What I would’ve done: Add a utility component so that the platform could truly be used more as a ‘daily essential’ and not just the name of a show, with the ability to share content and start multiple conversations.
#6 Video needs to be seen as an essential utility and not just a form of entertainment.
Video streaming has increased during the pandemic and a lot of us are doing video calls at least once a week. Video also has the most engagement on social platforms. We’ve never had this much time on our hands to view content, and we’ve never needed to be able to view information more with having to stay in our homes.
This was a time to prove the usefulness of their video streaming platform, but Quibi wasn’t willing to pivot even slightly to adjust and just blamed the pandemic for not ‘going to plan.’ No startup was ready for this, and we’ve all had to adjust.
Instead of viewing video as a widget of entertainment, we need to be looking at it through the lens of how video will be used in the very near future. I say a version of this at every one of my pitches:
Video will be the way we search and see the world. It’s inevitable. And every single business, organization, brand, category of information will need a video presence moving forward. New sustainable platforms will have to emerge to facilitate distribution of this content efficiently and effectively.
#7 Money signals your values, not your value.
Every dollar that went into Quibi showed not wanting to break from the past. From the leadership to the business model to continuing to produce video that is just adding to the sea of unnecessary content that already exists showed Quibi was a repeat of failed streaming platforms that came before it.
There was such an amazing opportunity to create ‘New TV’ and do something innovative in the media space with all that money, beyond turning a screen from horizontal to vertical seamlessly. We didn’t need another short form entertainment platform, but you know what video content I could use right now…
- ways to see what businesses & services that are still open in my neighborhood.
- where I can view & buy products online from women & Black owned businesses.
- information on local organizations & what city resources are available with video of the initiatives breaking it down.
- a simple way to know what’s going on with elected officials and see & hear from them directly, and not between sifting though crowded feeds of disinformation.
I can name many other things I would like in the form of curated video content, but the bottomline is…we should be able to connect and see what’s happening around us, simply.
TL;DR — If I can leave you with this…
We need to pay attention to our needs more than whimsical wants when it comes to funding new companies. We should be building platforms that utilize video to connect us through better ways to communicate and stimulate commerce, especially during this pandemic.
We aren’t even utilizing current technology to its fullest potential and just scratching the surface of how we will utilize video in the future.
These are just my observations, and it makes me wonder who was sitting around the table when Quibi was being discussed and financed. We need to capitalize people that have vision and experience, but it’s imperative to have qualified and knowledgable people that look like me and don’t usually get a seat at the table to be in these conversations.
Imagine if that $1.75 billion was spread across 1,750 startups across the country, instead of just one.

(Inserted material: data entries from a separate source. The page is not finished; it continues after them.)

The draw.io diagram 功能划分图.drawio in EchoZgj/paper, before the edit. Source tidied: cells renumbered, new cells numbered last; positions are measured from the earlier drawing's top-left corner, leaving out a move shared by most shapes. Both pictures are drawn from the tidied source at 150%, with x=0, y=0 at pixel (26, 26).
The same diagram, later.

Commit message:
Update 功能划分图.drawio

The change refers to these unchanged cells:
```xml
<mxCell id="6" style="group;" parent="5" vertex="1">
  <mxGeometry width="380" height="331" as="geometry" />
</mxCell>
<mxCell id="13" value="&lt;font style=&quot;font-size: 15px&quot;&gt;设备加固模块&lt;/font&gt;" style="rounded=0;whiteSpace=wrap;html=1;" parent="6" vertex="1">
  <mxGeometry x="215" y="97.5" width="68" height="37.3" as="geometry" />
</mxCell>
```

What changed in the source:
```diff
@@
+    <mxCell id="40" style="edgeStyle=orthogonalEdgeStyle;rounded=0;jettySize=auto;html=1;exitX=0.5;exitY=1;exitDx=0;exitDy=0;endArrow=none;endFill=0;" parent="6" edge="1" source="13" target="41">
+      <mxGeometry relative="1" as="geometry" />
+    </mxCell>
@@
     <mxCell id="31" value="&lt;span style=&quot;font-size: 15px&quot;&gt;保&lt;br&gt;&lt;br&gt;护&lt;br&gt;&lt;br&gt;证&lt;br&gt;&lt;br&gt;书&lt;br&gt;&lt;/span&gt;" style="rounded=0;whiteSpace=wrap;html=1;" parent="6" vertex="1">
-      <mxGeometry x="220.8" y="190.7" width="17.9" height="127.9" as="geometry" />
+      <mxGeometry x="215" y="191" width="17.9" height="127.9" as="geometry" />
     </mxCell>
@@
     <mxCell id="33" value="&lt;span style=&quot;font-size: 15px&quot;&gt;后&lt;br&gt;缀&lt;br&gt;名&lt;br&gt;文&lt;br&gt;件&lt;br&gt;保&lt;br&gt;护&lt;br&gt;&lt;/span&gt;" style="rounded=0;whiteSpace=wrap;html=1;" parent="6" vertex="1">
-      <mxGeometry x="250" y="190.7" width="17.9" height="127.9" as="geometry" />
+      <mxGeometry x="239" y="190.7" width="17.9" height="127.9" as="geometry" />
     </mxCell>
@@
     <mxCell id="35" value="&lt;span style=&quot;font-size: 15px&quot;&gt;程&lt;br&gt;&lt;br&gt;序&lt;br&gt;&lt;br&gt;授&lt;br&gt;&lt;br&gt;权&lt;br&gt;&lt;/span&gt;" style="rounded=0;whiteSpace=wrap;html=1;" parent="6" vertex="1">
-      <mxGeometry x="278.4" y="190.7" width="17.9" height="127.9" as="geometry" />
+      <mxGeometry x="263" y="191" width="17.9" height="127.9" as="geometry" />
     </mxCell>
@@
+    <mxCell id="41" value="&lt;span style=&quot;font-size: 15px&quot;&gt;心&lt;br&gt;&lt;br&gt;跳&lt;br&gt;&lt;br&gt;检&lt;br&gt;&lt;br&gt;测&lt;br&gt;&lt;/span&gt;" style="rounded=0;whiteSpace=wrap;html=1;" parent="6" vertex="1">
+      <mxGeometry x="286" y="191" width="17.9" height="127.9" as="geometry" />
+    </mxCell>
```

I really hope this doesn’t deter investors from investing in media startups, especially ones like mine that are building local marketplaces powered by video.

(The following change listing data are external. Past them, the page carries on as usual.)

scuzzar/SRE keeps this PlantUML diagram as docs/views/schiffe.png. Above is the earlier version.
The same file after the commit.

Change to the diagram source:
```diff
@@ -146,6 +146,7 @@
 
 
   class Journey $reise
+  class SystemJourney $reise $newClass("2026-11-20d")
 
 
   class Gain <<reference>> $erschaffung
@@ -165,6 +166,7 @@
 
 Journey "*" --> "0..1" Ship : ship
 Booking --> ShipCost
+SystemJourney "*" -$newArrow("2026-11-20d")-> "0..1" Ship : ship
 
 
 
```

I welcome the opportunity to discuss how we’re building the future of how people will connect locally around the world with BRIDGE and ways we can and should be utilizing video to inform and stimulate our local economies.